As one of the first colonial cities in the Americas, Cartagena has a rich history. The old colonial neighborhood called the “Cuidad Vieja” has narrow streets with vibrantly colored walls and an artistic soul. From paintings to jewelry, there are many local artists selling their work.
Step through La Puerta Del Reloj, a clock tower passageway through Las Murallas, the 400-year stone walls that surround the city, and you arrive at Cartagena’s historic heart, the Old Town. The narrow and winding streets, with their bougainvillea-strewn, pastel-painted balconies, create a glorious sense of suspended time.
Grab a cooling agua de coco (coconut water) from any one of a hundred strolling vendors if the heat gets too much, and simply walk the shaded narrow streets.
3. Visit the historic Colombian sites in Cartagena
Cartagena is home to many historic sites worthy of visiting. Here are some of our favorites.
Castillo de San Felipe de Barajas

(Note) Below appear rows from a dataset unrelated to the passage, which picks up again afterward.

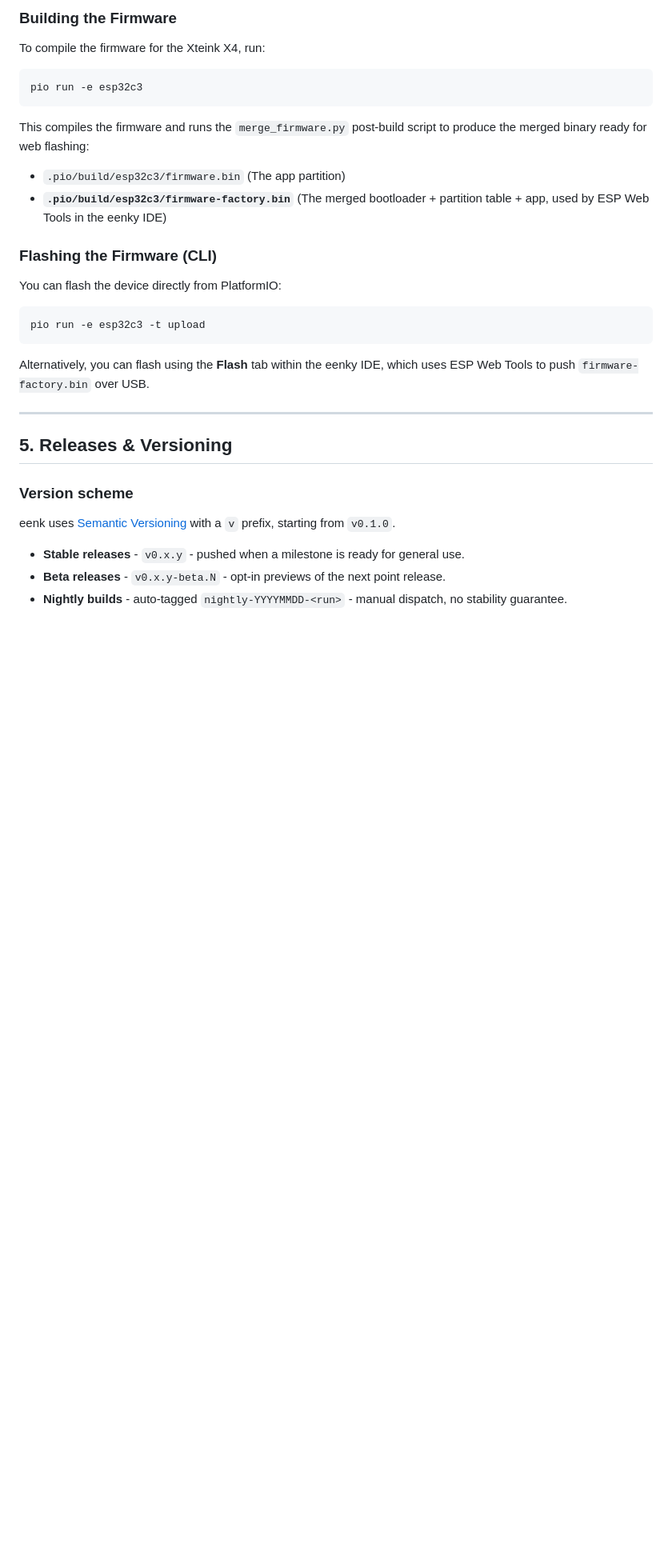
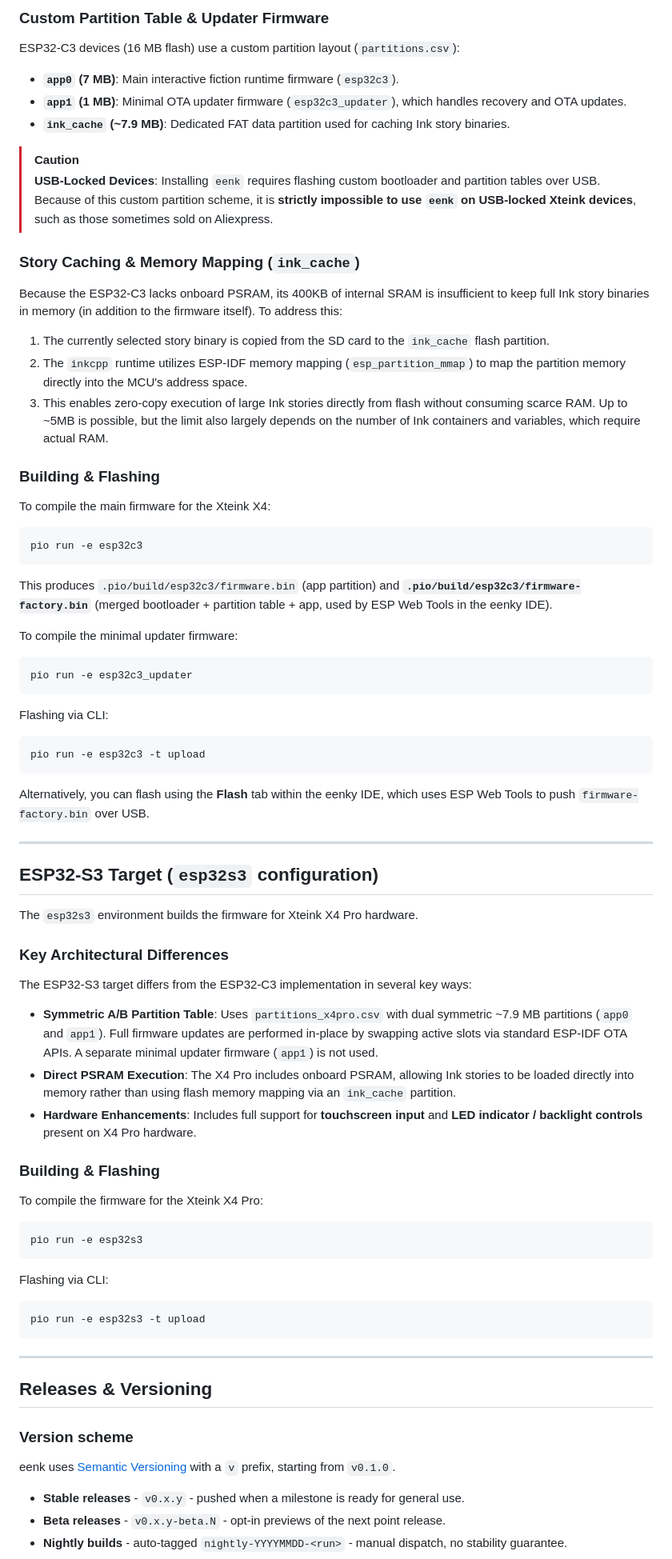
Before and after one commit to t0mg/eenk, a Markdown page: README.md, the part around one of its changes. Shown at 80% size. Drawn GitHub-style; blank space fills up the shorter version.

Commit message:
refresh the readme

````diff
--- a/README.md
+++ b/README.md
@@ -58,16 +70,35 @@ The `esp32c3` environment builds the firmware partition for the actual physical
 
-### Building the Firmware
-To compile the firmware for the Xteink X4, run:
+### Custom Partition Table & Updater Firmware
+
+ESP32-C3 devices (16 MB flash) use a custom partition layout (`partitions.csv`):
+- **`app0` (7 MB)**: Main interactive fiction runtime firmware (`esp32c3`).
+- **`app1` (1 MB)**: Minimal OTA updater firmware (`esp32c3_updater`), which handles recovery and OTA updates.
+- **`ink_cache` (~7.9 MB)**: Dedicated FAT data partition used for caching Ink story binaries.
+
+> [!CAUTION]
+> **USB-Locked Devices**: Installing `eenk` requires flashing custom bootloader and partition tables over USB. Because of this custom partition scheme, it is **strictly impossible to use `eenk` on USB-locked Xteink devices**, such as those sometimes sold on Aliexpress.
+
+### Story Caching & Memory Mapping (`ink_cache`)
+
+Because the ESP32-C3 lacks onboard PSRAM, its 400KB of internal SRAM is insufficient to keep full Ink story binaries in memory (in addition to the firmware itself). To address this:
+1. The currently selected story binary is copied from the SD card to the `ink_cache` flash partition.
+2. The `inkcpp` runtime utilizes ESP-IDF memory mapping (`esp_partition_mmap`) to map the partition memory directly into the MCU's address space.
+3. This enables zero-copy execution of large Ink stories directly from flash without consuming scarce RAM. Up to ~5MB is possible, but the limit also largely depends on the number of Ink containers and variables, which require actual RAM.
+
+### Building & Flashing
+
+To compile the main firmware for the Xteink X4:
 ```powershell
 pio run -e esp32c3
 ```
+This produces `.pio/build/esp32c3/firmware.bin` (app partition) and **`.pio/build/esp32c3/firmware-factory.bin`** (merged bootloader + partition table + app, used by ESP Web Tools in the eenky IDE).
 
-This compiles the firmware and runs the `merge_firmware.py` post-build script to produce the merged binary ready for web flashing:
-- `.pio/build/esp32c3/firmware.bin` (The app partition)
-- **`.pio/build/esp32c3/firmware-factory.bin`** (The merged bootloader + partition table + app, used by ESP Web Tools in the eenky IDE)
+To compile the minimal updater firmware:
+```powershell
+pio run -e esp32c3_updater
+```
 
-### Flashing the Firmware (CLI)
-You can flash the device directly from PlatformIO:
+Flashing via CLI:
 ```powershell
 pio run -e esp32c3 -t upload
 ```
@@ -76,7 +107,33 @@ Alternatively, you can flash using the **Flash** tab within the eenky IDE, which
 
 ---
 
-## 5. Releases & Versioning
+## ESP32-S3 Target (`esp32s3` configuration)
+
+The `esp32s3` environment builds the firmware for Xteink X4 Pro hardware.
+
+### Key Architectural Differences
+
+The ESP32-S3 target differs from the ESP32-C3 implementation in several key ways:
+
+- **Symmetric A/B Partition Table**: Uses `partitions_x4pro.csv` with dual symmetric ~7.9 MB partitions (`app0` and `app1`). Full firmware updates are performed in-place by swapping active slots via standard ESP-IDF OTA APIs. A separate minimal updater firmware (`app1`) is not used.
+- **Direct PSRAM Execution**: The X4 Pro includes onboard PSRAM, allowing Ink stories to be loaded directly into memory rather than using flash memory mapping via an `ink_cache` partition.
+- **Hardware Enhancements**: Includes full support for **touchscreen input** and **LED indicator / backlight controls** present on X4 Pro hardware.
+
+### Building & Flashing
+
+To compile the firmware for the Xteink X4 Pro:
+```powershell
+pio run -e esp32s3
+```
+
+Flashing via CLI:
+```powershell
+pio run -e esp32s3 -t upload
+```
+
+---
+
+## Releases & Versioning
 
 ### Version scheme
 
````
Also changed, not shown: other parts of README.md (+32 -16 lines).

The castillo is the greatest fortress ever built by the Spaniards in any of their colonies. It’s truly impressive. It still dominates an entire section of Cartagena's cityscape today, and should definitely be your first choice of fortresses to visit.

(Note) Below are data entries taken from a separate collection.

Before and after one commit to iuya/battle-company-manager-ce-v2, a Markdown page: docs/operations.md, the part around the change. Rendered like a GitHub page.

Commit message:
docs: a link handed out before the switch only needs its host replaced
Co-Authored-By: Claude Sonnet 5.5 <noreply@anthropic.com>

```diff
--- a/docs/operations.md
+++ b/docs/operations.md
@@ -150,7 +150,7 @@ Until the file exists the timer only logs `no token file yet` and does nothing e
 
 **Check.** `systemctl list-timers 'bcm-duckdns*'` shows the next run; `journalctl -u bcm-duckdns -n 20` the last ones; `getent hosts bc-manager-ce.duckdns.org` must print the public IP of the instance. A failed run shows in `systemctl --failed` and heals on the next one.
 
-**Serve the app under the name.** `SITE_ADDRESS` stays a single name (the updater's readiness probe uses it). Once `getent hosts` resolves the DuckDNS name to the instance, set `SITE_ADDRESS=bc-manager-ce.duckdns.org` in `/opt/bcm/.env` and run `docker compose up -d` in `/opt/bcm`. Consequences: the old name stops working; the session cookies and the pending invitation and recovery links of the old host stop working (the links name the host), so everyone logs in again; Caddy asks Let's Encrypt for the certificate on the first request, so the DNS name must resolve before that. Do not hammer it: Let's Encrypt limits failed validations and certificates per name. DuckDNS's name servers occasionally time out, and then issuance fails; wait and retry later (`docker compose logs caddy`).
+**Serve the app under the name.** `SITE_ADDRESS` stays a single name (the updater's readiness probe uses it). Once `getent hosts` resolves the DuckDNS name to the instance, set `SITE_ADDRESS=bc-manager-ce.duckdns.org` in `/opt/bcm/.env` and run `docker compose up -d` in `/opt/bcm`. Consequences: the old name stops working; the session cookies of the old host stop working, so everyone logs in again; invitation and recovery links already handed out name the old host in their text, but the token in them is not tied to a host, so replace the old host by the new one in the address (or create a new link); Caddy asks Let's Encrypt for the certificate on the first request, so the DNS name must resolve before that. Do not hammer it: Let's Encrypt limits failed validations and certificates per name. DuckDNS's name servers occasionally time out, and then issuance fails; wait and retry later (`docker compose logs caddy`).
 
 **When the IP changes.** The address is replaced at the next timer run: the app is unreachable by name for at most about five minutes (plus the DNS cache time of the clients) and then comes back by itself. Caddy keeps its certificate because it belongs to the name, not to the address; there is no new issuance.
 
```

The original fort was commissioned in 1630 and was quite small. Construction began in 1657 on top of the 40m-high San Lázaro hill. In 1762 an extensive enlargement was undertaken, which resulted in the entire hill being covered over with this powerful bastion.
It was truly impregnable and was never taken, despite numerous attempts to storm it. A complex system of tunnels connected strategic points of the fortress to distribute provisions and to facilitate evacuation.
The tunnels were constructed in such a way that any noise reverberated all the way along them, making it possible to hear the slightest sound of the approaching enemy's feet, and also making it easy for internal communication. Neat huh?
Convento de la Popa
On a 150m-high hill, the highest point in Cartagena stands this convent. A beautiful image of La Virgen de la Candelaria, the patroness of the city, is in the convent's chapel, and there's a charming flower-filled patio.
There is also a chilling statue of a speared Padre Alonso García de Paredes, a priest who was murdered along with five Spanish soldiers for trying to spread the good word. The views from here are outstanding and stretch all over the city.
Iglesia de Santo Domingo
Santo Domingo is reputedly the oldest church in the city. It was originally built in 1539 in Plaza de los Coches, but the original building succumbed to fire and was rebuilt in its present location in 1552. Builders gave it a particularly wide central nave and covered it with a heavy roof, but it seems they were not too good at their calculations as the vault began to crack afterward.
Volcán de Lodo El Totumo
While just 50km northeast of Cartagena, this amusing site is a world away from the colonial city's cleanliness. A myth says that this 15m-high conical vent once erupted fire prior to it being quenched with holy water from a priest who feared it was the work of the devil. Visitors now climb some rather steep steps to the summit before plummeting into a crater bubbling with warm mud.
With the consistency of thick cream, it supports prone human bodies almost atop its surface, while people who stand upright sink to just below chest level. It is a rather surreal experience, and locals are on hand to provide massages (bring small bills to tip for this). It’s a pretty wild experience.
4. Practice your Spanish in Cartagena, Colombia
Did you talk Spanish in high school or college? It’s time to brush up on your skills amigo! You’ll be happy to know that Colombians are known to speak the “slowest” Spanish. As in we don’t speak a mile a minute like some of our South American neighbors. It’s just the way our culture is. It makes comprehension so much easier. Waiters and street vendors will gladly help you with your Spanish.
What will you do in Cartagena, Colombia?
With loads to do, how will you spend your time? You should not only take advantage of the incredible dental care savings you will be receiving thanks to you dental tourism but you should also be taking advantage of the incredible city that you’ll visit. Cartagena, Colombia is a magical place. Find out what the fuss is all about first hand.